What are Probiotics? Probiotics are the beneficial bacteria that live in your digestive tract. Your digestive trace is home to more than 500 different species of bacterial, ideally 80 are the bad ones. There are literally trillions of individual bacteria residing in the digestive tract with the majority of the population living in the large intestine. The two most prevalent probiotics are Lactobacilla, which make up the majority of the probiotics living in your small intestine and Bifidobacteria, the most prevalent probiotic living in your large intestine.
Well, for starters, did you know that 70 of the good bacteria in your system. You receive good bacteria through your diet. Fermented dairy and vegetable foods such as yogurt and sauerkraut are high in good bacteria. If you want to increase good bacteria, eat those foods and more importantly, eat a high fiber diet (25 grams or more per day). Why? Because good bacteria love to eat fiber. When they eat soluble fiber they multiply and when they multiply, the crowed out bad bacteria and maintain the proper balance. You can also support your bacterial balance by taking high potency supplements formulated with the correct balance of Lactobacilli and Bifidobacteria. Remember: (1) Eat fermented foods. (2) Eat plenty of fiber. (3) Take a high potency supplement with the proper balance of Bifidobacteria to Lactobacilli.
Small Intestine: Lactobacilli
In a healthy small intestine, the most prevalent probiotics are Lactobacilli. Lactobacilli help to regulate the immune system, digest nutrients such as proteins, carbohydrates and milk sugar and produce compounds and acids that create an unfriendly environment for potentially harmful bacteria (which are always present and fighting for more space). Lactobacilli are also the most prevalent probiotic in the vagina where they create acidic compounds that help keep other organisms in minimal numbers.
Large Intestine: Bifidobacteria
In a healthy large intestine, the most prevalent probiotics are Bifidobacteria.
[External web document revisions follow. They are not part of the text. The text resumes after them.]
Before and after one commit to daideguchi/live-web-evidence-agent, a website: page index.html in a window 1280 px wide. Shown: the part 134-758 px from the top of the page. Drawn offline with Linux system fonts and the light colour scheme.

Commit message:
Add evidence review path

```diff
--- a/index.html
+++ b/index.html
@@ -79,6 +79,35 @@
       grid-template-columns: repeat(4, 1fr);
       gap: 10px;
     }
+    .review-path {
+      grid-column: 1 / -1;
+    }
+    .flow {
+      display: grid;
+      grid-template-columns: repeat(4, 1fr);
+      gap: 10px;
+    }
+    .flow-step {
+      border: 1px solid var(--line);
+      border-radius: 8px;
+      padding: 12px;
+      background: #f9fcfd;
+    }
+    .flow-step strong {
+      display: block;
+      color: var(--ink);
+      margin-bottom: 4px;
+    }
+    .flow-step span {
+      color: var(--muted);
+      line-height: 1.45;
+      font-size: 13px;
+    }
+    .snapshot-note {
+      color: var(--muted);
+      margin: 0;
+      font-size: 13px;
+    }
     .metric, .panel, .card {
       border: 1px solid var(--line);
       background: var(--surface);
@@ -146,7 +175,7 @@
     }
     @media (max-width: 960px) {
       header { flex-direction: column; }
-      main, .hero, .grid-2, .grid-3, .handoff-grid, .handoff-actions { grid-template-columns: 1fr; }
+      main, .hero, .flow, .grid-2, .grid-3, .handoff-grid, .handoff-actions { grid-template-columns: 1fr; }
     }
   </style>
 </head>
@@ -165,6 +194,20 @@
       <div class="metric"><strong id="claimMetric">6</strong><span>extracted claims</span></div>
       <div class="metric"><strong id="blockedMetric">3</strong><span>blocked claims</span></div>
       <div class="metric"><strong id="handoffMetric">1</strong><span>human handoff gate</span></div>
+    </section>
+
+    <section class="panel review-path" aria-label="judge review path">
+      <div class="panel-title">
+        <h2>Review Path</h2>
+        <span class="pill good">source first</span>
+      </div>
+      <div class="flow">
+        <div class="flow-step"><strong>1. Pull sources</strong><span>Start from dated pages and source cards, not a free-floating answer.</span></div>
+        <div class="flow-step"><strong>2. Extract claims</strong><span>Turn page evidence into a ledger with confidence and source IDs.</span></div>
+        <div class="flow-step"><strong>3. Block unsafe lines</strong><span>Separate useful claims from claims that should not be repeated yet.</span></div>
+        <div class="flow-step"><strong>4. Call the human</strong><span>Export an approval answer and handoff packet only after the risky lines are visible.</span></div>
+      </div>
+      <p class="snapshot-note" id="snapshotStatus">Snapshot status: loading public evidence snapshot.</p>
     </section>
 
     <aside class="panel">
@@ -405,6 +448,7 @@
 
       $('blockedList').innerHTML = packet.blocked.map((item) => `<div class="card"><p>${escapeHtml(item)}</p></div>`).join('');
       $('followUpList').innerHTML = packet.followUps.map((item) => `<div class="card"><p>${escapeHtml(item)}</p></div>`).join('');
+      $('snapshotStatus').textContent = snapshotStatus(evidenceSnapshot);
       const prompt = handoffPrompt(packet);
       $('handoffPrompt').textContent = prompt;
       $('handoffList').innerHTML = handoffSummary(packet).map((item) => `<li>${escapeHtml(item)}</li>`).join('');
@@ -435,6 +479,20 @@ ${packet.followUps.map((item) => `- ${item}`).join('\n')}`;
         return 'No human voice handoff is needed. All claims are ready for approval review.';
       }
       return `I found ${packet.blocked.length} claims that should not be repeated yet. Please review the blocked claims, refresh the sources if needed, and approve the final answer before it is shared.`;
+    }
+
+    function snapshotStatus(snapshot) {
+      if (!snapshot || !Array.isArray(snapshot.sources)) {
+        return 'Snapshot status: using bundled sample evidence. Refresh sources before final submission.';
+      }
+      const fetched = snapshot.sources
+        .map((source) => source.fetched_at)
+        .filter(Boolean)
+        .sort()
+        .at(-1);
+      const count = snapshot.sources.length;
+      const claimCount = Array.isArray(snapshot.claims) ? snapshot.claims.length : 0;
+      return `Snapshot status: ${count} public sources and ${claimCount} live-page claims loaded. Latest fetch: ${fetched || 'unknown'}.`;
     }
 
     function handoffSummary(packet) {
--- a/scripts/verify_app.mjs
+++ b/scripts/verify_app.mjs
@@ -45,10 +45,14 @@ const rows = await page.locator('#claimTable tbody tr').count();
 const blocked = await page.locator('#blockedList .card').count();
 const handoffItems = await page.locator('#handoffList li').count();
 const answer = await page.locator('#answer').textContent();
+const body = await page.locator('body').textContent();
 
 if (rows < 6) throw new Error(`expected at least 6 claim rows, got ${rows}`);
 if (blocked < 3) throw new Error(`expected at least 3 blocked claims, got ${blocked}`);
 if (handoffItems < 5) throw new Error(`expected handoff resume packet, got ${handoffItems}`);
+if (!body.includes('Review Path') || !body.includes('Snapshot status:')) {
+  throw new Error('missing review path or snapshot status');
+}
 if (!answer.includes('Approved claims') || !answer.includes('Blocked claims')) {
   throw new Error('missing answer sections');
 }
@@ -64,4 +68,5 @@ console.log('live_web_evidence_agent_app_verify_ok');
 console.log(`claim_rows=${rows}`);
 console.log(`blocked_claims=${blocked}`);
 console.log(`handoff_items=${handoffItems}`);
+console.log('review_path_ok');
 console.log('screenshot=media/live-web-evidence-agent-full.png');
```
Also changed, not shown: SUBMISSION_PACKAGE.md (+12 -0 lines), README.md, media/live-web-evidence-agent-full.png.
Because the large intestine has less constant movement than the small intestine, it is easier for potentially harmful bacteria to take up residence here and to multiply. Bifidobacteria are your major line of defense against bad bacteria in the large intestine. They fight bad bacteria with their sheer numbers. They also produce acidic compounds that help reduce bad bacteria’s ability to multiply. Bifidobacteria also ferment soluble fiber; a dietary substance that would otherwise be useless to the human body without the help of bacteria. Bifidobacteria ferment soluble fiber and produce compounds including short chain fatty acids, Vitamin B and Vitamin K. Unfortunately, as important as Bifidobacteria are in sustaining the health of the large intestine and protecting us from harmful bacteria, studies show that the population of Bifidobacteria in our gut declines with age. Many researchers are exploring the link between the decline and the adverse effects of aging. Colon polyps and colon cancer is a predominate reason for a healthy intestinal tract.